#### [Information provided]
-- Opening Marker --

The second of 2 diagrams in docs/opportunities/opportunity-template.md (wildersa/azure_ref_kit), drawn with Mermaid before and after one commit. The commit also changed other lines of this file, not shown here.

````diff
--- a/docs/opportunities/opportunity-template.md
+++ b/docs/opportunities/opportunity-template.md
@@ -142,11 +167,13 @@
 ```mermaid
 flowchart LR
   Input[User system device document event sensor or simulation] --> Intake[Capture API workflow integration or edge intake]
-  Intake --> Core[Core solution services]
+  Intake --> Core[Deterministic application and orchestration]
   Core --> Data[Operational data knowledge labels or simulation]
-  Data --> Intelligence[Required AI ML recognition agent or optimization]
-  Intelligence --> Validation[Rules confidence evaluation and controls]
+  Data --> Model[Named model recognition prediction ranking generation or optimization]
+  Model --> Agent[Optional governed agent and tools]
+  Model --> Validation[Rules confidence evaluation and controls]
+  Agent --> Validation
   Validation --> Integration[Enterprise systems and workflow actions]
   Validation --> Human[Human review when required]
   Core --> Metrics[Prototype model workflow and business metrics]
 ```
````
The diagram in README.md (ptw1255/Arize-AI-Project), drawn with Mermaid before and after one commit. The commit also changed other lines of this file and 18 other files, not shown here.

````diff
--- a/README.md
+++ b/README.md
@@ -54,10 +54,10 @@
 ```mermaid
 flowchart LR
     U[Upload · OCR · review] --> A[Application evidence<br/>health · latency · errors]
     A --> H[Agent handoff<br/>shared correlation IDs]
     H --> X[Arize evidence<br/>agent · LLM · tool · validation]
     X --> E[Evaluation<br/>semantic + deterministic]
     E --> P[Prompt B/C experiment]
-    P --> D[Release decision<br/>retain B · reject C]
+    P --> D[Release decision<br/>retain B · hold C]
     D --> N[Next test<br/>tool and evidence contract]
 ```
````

-- Closing Marker --
-- Opening Marker --

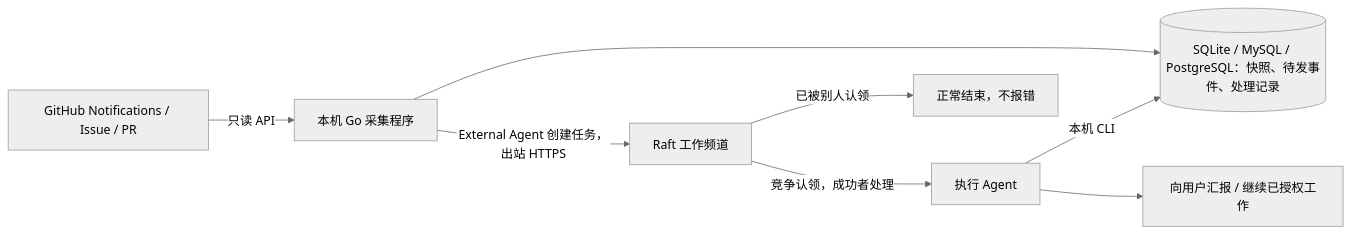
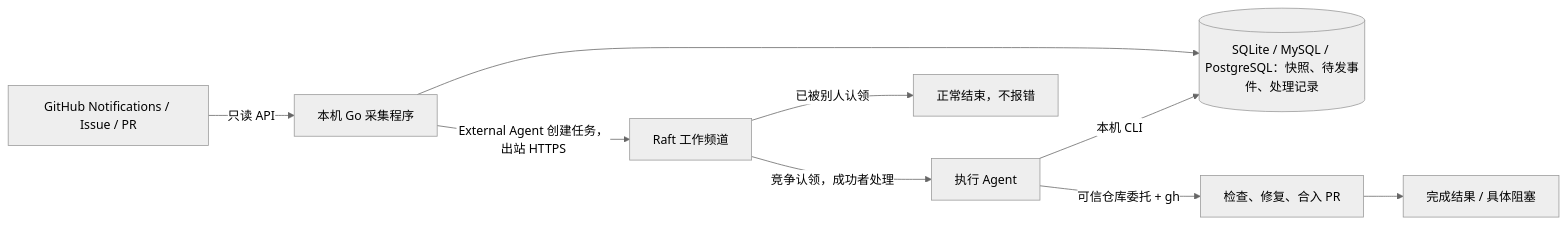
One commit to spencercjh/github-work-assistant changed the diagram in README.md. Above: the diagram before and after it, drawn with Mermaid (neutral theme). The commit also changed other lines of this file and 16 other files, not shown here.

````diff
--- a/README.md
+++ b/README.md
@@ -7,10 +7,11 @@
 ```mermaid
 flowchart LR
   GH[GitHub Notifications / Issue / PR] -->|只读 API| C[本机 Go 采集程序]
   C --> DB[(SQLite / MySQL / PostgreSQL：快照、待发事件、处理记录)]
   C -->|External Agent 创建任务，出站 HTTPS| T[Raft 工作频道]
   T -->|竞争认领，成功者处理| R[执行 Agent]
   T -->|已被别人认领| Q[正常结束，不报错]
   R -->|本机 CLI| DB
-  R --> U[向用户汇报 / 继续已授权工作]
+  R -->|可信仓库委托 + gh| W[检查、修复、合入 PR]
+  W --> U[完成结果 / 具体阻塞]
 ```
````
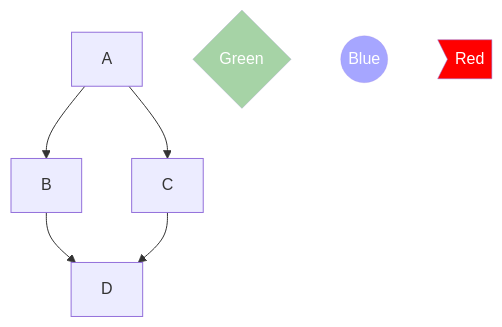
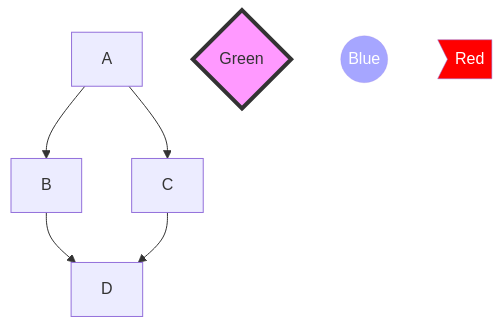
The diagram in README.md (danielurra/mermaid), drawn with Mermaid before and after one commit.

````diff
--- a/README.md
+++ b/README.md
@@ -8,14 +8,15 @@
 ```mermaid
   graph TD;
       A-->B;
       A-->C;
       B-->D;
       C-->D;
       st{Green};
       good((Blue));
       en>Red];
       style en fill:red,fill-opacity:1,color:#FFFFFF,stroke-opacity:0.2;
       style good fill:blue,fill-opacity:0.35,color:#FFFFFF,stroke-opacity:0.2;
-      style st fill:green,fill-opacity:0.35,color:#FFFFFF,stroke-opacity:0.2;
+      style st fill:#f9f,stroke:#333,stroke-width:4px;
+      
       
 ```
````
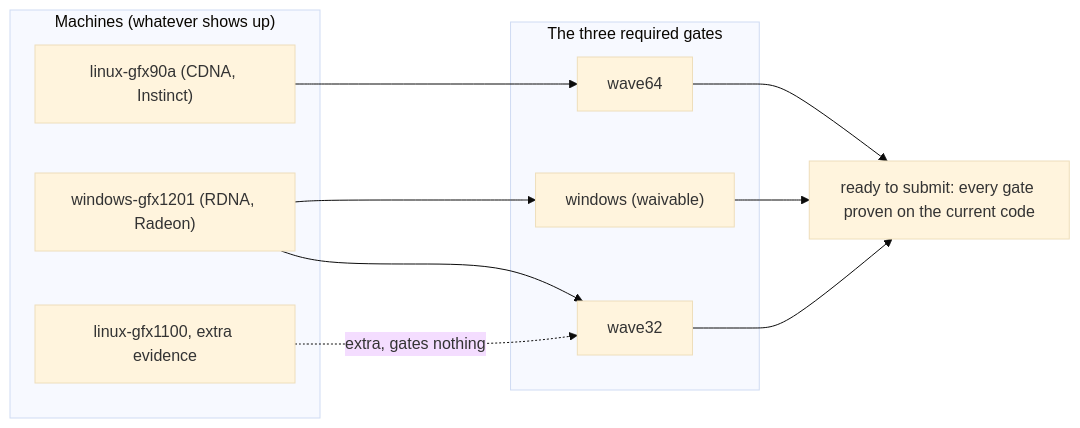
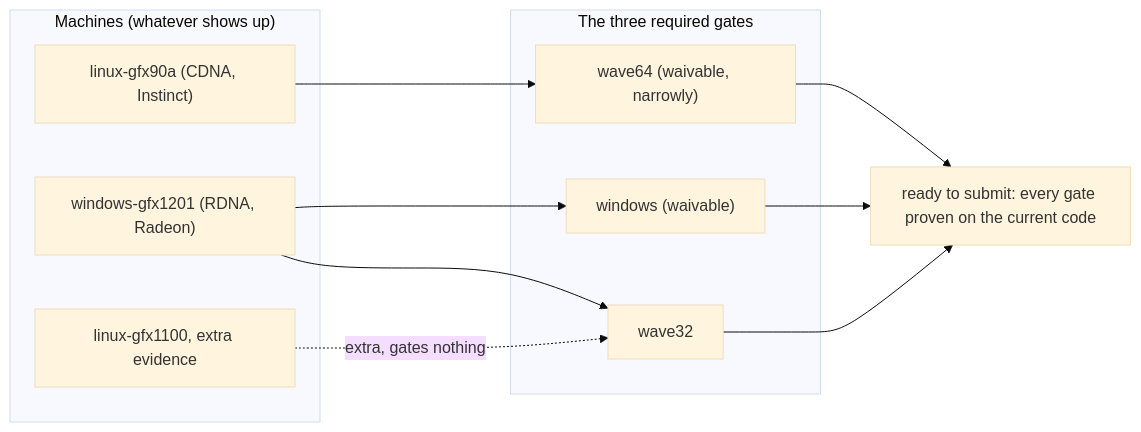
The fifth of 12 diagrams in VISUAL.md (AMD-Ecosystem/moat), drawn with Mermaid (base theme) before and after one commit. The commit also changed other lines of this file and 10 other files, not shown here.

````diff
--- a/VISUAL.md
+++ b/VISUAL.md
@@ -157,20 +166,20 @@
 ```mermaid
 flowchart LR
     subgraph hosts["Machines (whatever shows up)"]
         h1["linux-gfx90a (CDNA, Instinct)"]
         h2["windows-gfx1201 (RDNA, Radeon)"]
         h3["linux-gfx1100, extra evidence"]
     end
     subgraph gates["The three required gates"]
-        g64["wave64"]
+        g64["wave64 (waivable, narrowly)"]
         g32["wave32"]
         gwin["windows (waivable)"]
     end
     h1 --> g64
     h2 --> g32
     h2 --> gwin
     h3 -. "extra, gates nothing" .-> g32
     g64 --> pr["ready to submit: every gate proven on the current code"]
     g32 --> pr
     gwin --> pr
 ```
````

-- Closing Marker --

#### [Task]
Every line above holding the string "style" should be listed.

#### [Output]
       style en fill:red,fill-opacity:1,color:#FFFFFF,stroke-opacity:0.2;
       style good fill:blue,fill-opacity:0.35,color:#FFFFFF,stroke-opacity:0.2;
-      style st fill:green,fill-opacity:0.35,color:#FFFFFF,stroke-opacity:0.2;
+      style st fill:#f9f,stroke:#333,stroke-width:4px;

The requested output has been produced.